Director: Gillian Robespierre
Cast: Jenny Slate, Jake Lacy, Gaby Hoffman
Run Time: 1 hour 24 minutes
MPAA Rating: R
A heartbroken comedian sleeps with a cute stranger and discovers that she’s pregnant.
Whatever else it may be, Obvious Child is a charming film. It is also a romantic comedy, no matter how much its glowing reviews attempt to push and prod it into a more agreeable shape. Along with that genre comes a bricklike tome of rules and conventions that the film does a great deal to subvert, but it can only do so much.
For a lot of the time, Obvious Child is astoundingly typical: a drunken montage of leaving voicemails on the ex’s phone, the sassy gay friend who can hardly keep from gagging on the arch dialogue jammed with ultrahip slang words that haven’t even been invented yet, a protagonist that spins world-shattering problems out of a situation that could easily be cleared up with a thirty-second conversation… It’s sweet, but you’ve had this dessert before. If it’s not Jenny Slate, it’s Julia Roberts, Katherine Heigl, Reese Witherspoon, Cameron Diaz, Meg Ryan, Marilyn Monroe.
But the thing is, it is Jenny Slate. And it is Gillian Robesspierre, directing and adapting a feature version of her 2009 short film. And where the film breaks from romantic comedy convention, it breaks hard and fast like an unleashed puppy. [MID-FILM SPOILERS ABOUND IN THE REMAINDER OF THIS REVIEW] Where Obvious Child could easily have been a female-centric Knocked Up riff, it bites down and takes the risk to discuss what that film was too terrified to contemplate: what if abortion really is the right decision in some cases?
Telling even a dopey, generic story with that backdrop is a bracingly fresh approach, and Obvious Child’s social impact is practically limitless.

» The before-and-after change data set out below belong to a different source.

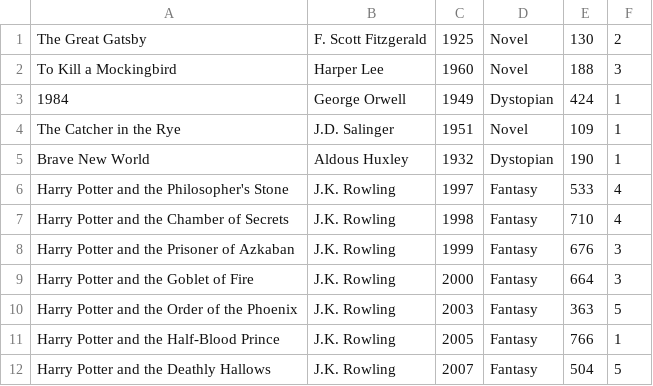
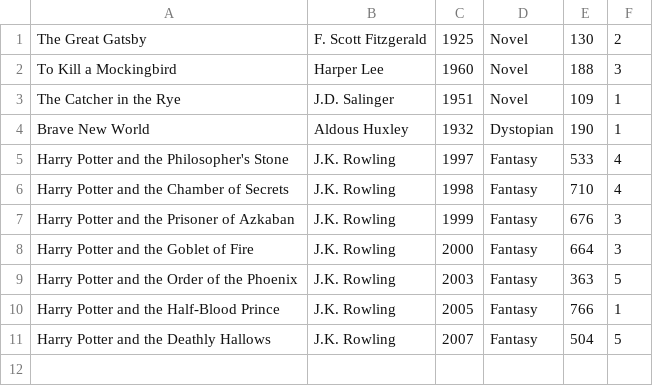
Before and after one commit to PythonDataScience24/pybrary, a CSV file: library.csv, drawn as a sheet; the diff names each change by its address in the sheet, - before the commit and + after, or states it on an @@ line.

```diff
--- a/library.csv
+++ b/library.csv
-row 3: 1984 | George Orwell | 1949 | Dystopian | 424 | 1
```
Also changed, not shown: 2 other files.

It juggles all the trials of that decision (weighing your options, deciding to tell the father, examining one’s own moral principles) in a raw, straightforward manner without dropping the cheery torches of humor and new love.
I just wish it were a tad funnier, you know? It’s never unfunny, but a lot of the humor is far from groundbreaking. Thinking back, there’s only one line that legitimately stuck with me and a couple of the more vulgar scenarios tickled, but the bulk of the film is deliberately low key and indie chic. It’s as if they didn’t have the budget to cover the medical expenses of keeping people in stitches.

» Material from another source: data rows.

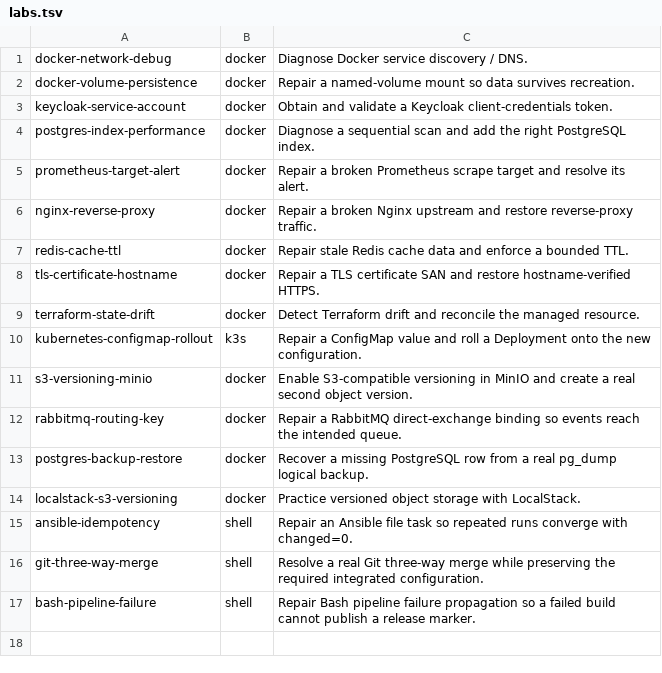
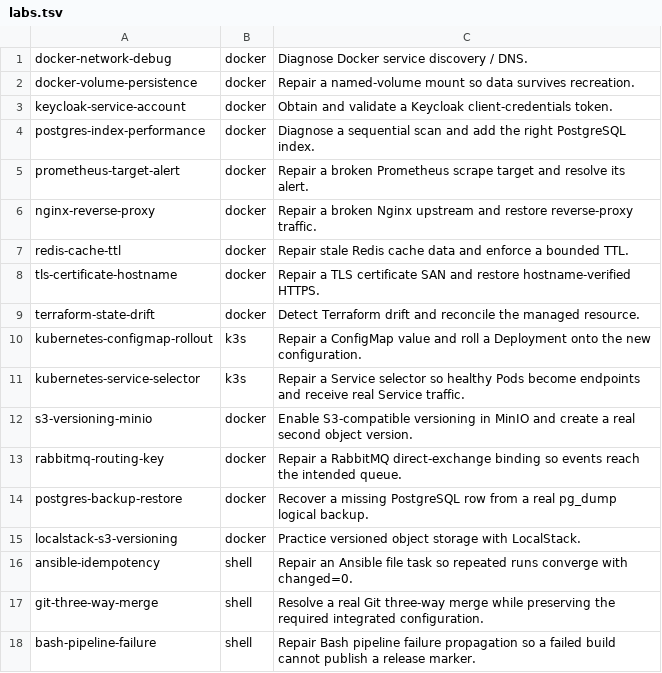
Before and after one commit to Marvy936/Knowledge-Hub, a TSV file: labs/interactive/runtime/labs.tsv, drawn as a sheet; the diff names each change by its address in the sheet, - before the commit and + after, or states it on an @@ line.

Commit message:
feat: add Kubernetes Service selector lab

```diff
--- a/labs/interactive/runtime/labs.tsv
+++ b/labs/interactive/runtime/labs.tsv
+row 11: kubernetes-service-selector | k3s | Repair a Service selector so healthy Pods become endpoints and receive real Service traffic.
```
Also changed, not shown: 17 other files.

Luckily, Jenny Slate manages to keep it all together. Her performance is unequivocal proof that, in order to be a good comedian, you must be a deft storyteller. So much of the film requires her to wring humor from moments of genuine emotion and she fearlessly bares her soul for the good of the story, always keeping herself comfortably far from flying over the top and turning into an SNL sketch.
Her character takes “flawed protagonist” to an almost surreal level (and her best friend/foil Gaby Hoffman – who gladly drops everything and does Jenny’s job while she mopes in a box – is clearly a figure from high medieval fantasy), but she manages to cobble a likeable, effervescent presence from the wreckage. And when all is said and done, the films speeds by like a hamster on crack.
It’s a lopsided flick, but as a first directorial effort it’s spectacular. There are certainly kinks to work out, but Robespierre is a woman to watch out for. She has delivered a tight, silly, emotionally honest flick that goes for the jugular of typical social norms. It might not have you rolling on the floor, but it’s important, well crafted, and – most of all – just darn pleasant.
Rating: 7/10Word Count: 2010